> [ACTIVITY]:
Can you retype every record below exactly as written?

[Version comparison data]
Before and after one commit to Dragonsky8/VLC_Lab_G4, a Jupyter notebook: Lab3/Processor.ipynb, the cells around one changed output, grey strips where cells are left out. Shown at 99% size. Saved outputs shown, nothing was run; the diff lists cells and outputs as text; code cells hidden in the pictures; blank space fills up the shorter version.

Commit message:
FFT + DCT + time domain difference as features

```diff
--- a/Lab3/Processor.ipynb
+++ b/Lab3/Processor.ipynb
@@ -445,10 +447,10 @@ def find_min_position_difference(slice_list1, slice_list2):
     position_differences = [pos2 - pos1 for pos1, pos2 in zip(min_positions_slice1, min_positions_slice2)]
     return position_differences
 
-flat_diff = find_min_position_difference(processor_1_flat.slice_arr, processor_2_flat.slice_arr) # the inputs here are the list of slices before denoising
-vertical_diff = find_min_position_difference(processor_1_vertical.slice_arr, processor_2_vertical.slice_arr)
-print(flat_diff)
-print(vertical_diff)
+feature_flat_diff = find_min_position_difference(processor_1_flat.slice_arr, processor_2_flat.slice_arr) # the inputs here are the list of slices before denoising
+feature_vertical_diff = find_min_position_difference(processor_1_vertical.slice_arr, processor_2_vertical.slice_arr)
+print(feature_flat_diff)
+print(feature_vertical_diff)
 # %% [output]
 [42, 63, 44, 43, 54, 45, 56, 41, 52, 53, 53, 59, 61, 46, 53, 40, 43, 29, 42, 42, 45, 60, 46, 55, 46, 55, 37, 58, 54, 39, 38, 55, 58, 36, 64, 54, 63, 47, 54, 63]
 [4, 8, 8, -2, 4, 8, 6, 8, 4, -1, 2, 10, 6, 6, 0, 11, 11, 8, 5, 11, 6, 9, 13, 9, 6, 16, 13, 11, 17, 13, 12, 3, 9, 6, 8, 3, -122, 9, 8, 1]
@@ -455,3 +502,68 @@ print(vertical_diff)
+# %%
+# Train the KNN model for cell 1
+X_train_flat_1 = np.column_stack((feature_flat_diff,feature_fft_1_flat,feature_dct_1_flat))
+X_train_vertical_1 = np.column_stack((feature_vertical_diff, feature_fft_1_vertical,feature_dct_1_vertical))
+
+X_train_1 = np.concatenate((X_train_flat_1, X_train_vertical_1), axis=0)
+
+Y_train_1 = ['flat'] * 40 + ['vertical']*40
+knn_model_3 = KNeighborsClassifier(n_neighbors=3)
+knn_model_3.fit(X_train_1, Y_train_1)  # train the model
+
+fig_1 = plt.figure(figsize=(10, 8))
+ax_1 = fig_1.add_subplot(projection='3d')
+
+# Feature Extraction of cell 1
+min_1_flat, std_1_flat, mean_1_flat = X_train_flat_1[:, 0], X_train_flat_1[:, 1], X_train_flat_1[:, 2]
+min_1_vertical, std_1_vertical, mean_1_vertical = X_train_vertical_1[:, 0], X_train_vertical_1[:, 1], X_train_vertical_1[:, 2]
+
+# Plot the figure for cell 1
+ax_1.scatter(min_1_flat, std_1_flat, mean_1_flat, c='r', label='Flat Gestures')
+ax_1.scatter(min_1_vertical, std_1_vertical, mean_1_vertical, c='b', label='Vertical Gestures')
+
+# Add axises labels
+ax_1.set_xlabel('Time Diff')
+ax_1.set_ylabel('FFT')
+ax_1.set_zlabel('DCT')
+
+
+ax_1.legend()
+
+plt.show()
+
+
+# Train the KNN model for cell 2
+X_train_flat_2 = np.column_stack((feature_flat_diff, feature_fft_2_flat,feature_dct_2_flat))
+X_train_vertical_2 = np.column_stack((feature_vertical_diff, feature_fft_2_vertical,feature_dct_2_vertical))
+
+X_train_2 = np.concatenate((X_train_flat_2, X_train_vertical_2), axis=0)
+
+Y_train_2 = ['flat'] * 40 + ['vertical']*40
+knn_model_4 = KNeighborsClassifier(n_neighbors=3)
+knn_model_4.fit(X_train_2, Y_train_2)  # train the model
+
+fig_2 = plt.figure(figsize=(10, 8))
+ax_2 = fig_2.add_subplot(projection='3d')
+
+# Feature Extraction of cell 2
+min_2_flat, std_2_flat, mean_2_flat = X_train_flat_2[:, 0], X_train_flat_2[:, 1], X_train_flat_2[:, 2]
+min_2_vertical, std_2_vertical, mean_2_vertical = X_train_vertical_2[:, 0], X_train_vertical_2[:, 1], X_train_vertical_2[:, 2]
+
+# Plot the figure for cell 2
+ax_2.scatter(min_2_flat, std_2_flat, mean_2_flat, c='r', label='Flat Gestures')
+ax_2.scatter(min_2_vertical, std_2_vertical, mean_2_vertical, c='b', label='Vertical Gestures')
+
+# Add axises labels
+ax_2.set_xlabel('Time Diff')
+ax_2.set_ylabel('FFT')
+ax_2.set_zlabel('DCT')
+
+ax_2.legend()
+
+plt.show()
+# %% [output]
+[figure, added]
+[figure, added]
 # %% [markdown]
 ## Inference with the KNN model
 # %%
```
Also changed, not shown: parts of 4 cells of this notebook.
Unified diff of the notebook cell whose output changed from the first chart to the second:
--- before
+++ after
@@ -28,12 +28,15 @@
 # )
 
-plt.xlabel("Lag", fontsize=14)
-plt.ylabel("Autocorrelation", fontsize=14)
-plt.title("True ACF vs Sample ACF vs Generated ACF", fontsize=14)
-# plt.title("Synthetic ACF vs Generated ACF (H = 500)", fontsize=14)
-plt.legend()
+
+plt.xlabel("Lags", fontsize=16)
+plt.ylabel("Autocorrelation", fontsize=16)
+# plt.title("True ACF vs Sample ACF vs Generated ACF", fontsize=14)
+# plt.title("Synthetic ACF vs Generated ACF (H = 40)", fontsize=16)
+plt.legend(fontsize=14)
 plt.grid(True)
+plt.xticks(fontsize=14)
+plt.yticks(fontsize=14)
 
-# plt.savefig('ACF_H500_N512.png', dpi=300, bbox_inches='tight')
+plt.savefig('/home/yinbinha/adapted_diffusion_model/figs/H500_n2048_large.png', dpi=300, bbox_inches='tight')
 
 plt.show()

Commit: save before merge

> [FINISHED EXERCISE]:
Before and after one commit to Dragonsky8/VLC_Lab_G4, a Jupyter notebook: Lab3/Processor.ipynb, the cells around one changed output, grey strips where cells are left out. Shown at 99% size. Saved outputs shown, nothing was run; the diff lists cells and outputs as text; code cells hidden in the pictures; blank space fills up the shorter version.

Commit message:
FFT + DCT + time domain difference as features

```diff
--- a/Lab3/Processor.ipynb
+++ b/Lab3/Processor.ipynb
@@ -445,10 +447,10 @@ def find_min_position_difference(slice_list1, slice_list2):
     position_differences = [pos2 - pos1 for pos1, pos2 in zip(min_positions_slice1, min_positions_slice2)]
     return position_differences
 
-flat_diff = find_min_position_difference(processor_1_flat.slice_arr, processor_2_flat.slice_arr) # the inputs here are the list of slices before denoising
-vertical_diff = find_min_position_difference(processor_1_vertical.slice_arr, processor_2_vertical.slice_arr)
-print(flat_diff)
-print(vertical_diff)
+feature_flat_diff = find_min_position_difference(processor_1_flat.slice_arr, processor_2_flat.slice_arr) # the inputs here are the list of slices before denoising
+feature_vertical_diff = find_min_position_difference(processor_1_vertical.slice_arr, processor_2_vertical.slice_arr)
+print(feature_flat_diff)
+print(feature_vertical_diff)
 # %% [output]
 [42, 63, 44, 43, 54, 45, 56, 41, 52, 53, 53, 59, 61, 46, 53, 40, 43, 29, 42, 42, 45, 60, 46, 55, 46, 55, 37, 58, 54, 39, 38, 55, 58, 36, 64, 54, 63, 47, 54, 63]
 [4, 8, 8, -2, 4, 8, 6, 8, 4, -1, 2, 10, 6, 6, 0, 11, 11, 8, 5, 11, 6, 9, 13, 9, 6, 16, 13, 11, 17, 13, 12, 3, 9, 6, 8, 3, -122, 9, 8, 1]
@@ -455,3 +502,68 @@ print(vertical_diff)
+# %%
+# Train the KNN model for cell 1
+X_train_flat_1 = np.column_stack((feature_flat_diff,feature_fft_1_flat,feature_dct_1_flat))
+X_train_vertical_1 = np.column_stack((feature_vertical_diff, feature_fft_1_vertical,feature_dct_1_vertical))
+
+X_train_1 = np.concatenate((X_train_flat_1, X_train_vertical_1), axis=0)
+
+Y_train_1 = ['flat'] * 40 + ['vertical']*40
+knn_model_3 = KNeighborsClassifier(n_neighbors=3)
+knn_model_3.fit(X_train_1, Y_train_1)  # train the model
+
+fig_1 = plt.figure(figsize=(10, 8))
+ax_1 = fig_1.add_subplot(projection='3d')
+
+# Feature Extraction of cell 1
+min_1_flat, std_1_flat, mean_1_flat = X_train_flat_1[:, 0], X_train_flat_1[:, 1], X_train_flat_1[:, 2]
+min_1_vertical, std_1_vertical, mean_1_vertical = X_train_vertical_1[:, 0], X_train_vertical_1[:, 1], X_train_vertical_1[:, 2]
+
+# Plot the figure for cell 1
+ax_1.scatter(min_1_flat, std_1_flat, mean_1_flat, c='r', label='Flat Gestures')
+ax_1.scatter(min_1_vertical, std_1_vertical, mean_1_vertical, c='b', label='Vertical Gestures')
+
+# Add axises labels
+ax_1.set_xlabel('Time Diff')
+ax_1.set_ylabel('FFT')
+ax_1.set_zlabel('DCT')
+
+
+ax_1.legend()
+
+plt.show()
+
+
+# Train the KNN model for cell 2
+X_train_flat_2 = np.column_stack((feature_flat_diff, feature_fft_2_flat,feature_dct_2_flat))
+X_train_vertical_2 = np.column_stack((feature_vertical_diff, feature_fft_2_vertical,feature_dct_2_vertical))
+
+X_train_2 = np.concatenate((X_train_flat_2, X_train_vertical_2), axis=0)
+
+Y_train_2 = ['flat'] * 40 + ['vertical']*40
+knn_model_4 = KNeighborsClassifier(n_neighbors=3)
+knn_model_4.fit(X_train_2, Y_train_2)  # train the model
+
+fig_2 = plt.figure(figsize=(10, 8))
+ax_2 = fig_2.add_subplot(projection='3d')
+
+# Feature Extraction of cell 2
+min_2_flat, std_2_flat, mean_2_flat = X_train_flat_2[:, 0], X_train_flat_2[:, 1], X_train_flat_2[:, 2]
+min_2_vertical, std_2_vertical, mean_2_vertical = X_train_vertical_2[:, 0], X_train_vertical_2[:, 1], X_train_vertical_2[:, 2]
+
+# Plot the figure for cell 2
+ax_2.scatter(min_2_flat, std_2_flat, mean_2_flat, c='r', label='Flat Gestures')
+ax_2.scatter(min_2_vertical, std_2_vertical, mean_2_vertical, c='b', label='Vertical Gestures')
+
+# Add axises labels
+ax_2.set_xlabel('Time Diff')
+ax_2.set_ylabel('FFT')
+ax_2.set_zlabel('DCT')
+
+ax_2.legend()
+
+plt.show()
+# %% [output]
+[figure, added]
+[figure, added]
 # %% [markdown]
 ## Inference with the KNN model
 # %%
```
Also changed, not shown: parts of 4 cells of this notebook.
Unified diff of the notebook cell whose output changed from the first chart to the second:
--- before
+++ after
@@ -28,12 +28,15 @@
 # )
 
-plt.xlabel("Lag", fontsize=14)
-plt.ylabel("Autocorrelation", fontsize=14)
-plt.title("True ACF vs Sample ACF vs Generated ACF", fontsize=14)
-# plt.title("Synthetic ACF vs Generated ACF (H = 500)", fontsize=14)
-plt.legend()
+
+plt.xlabel("Lags", fontsize=16)
+plt.ylabel("Autocorrelation", fontsize=16)
+# plt.title("True ACF vs Sample ACF vs Generated ACF", fontsize=14)
+# plt.title("Synthetic ACF vs Generated ACF (H = 40)", fontsize=16)
+plt.legend(fontsize=14)
 plt.grid(True)
+plt.xticks(fontsize=14)
+plt.yticks(fontsize=14)
 
-# plt.savefig('ACF_H500_N512.png', dpi=300, bbox_inches='tight')
+plt.savefig('/home/yinbinha/adapted_diffusion_model/figs/H500_n2048_large.png', dpi=300, bbox_inches='tight')
 
 plt.show()

Commit: save before merge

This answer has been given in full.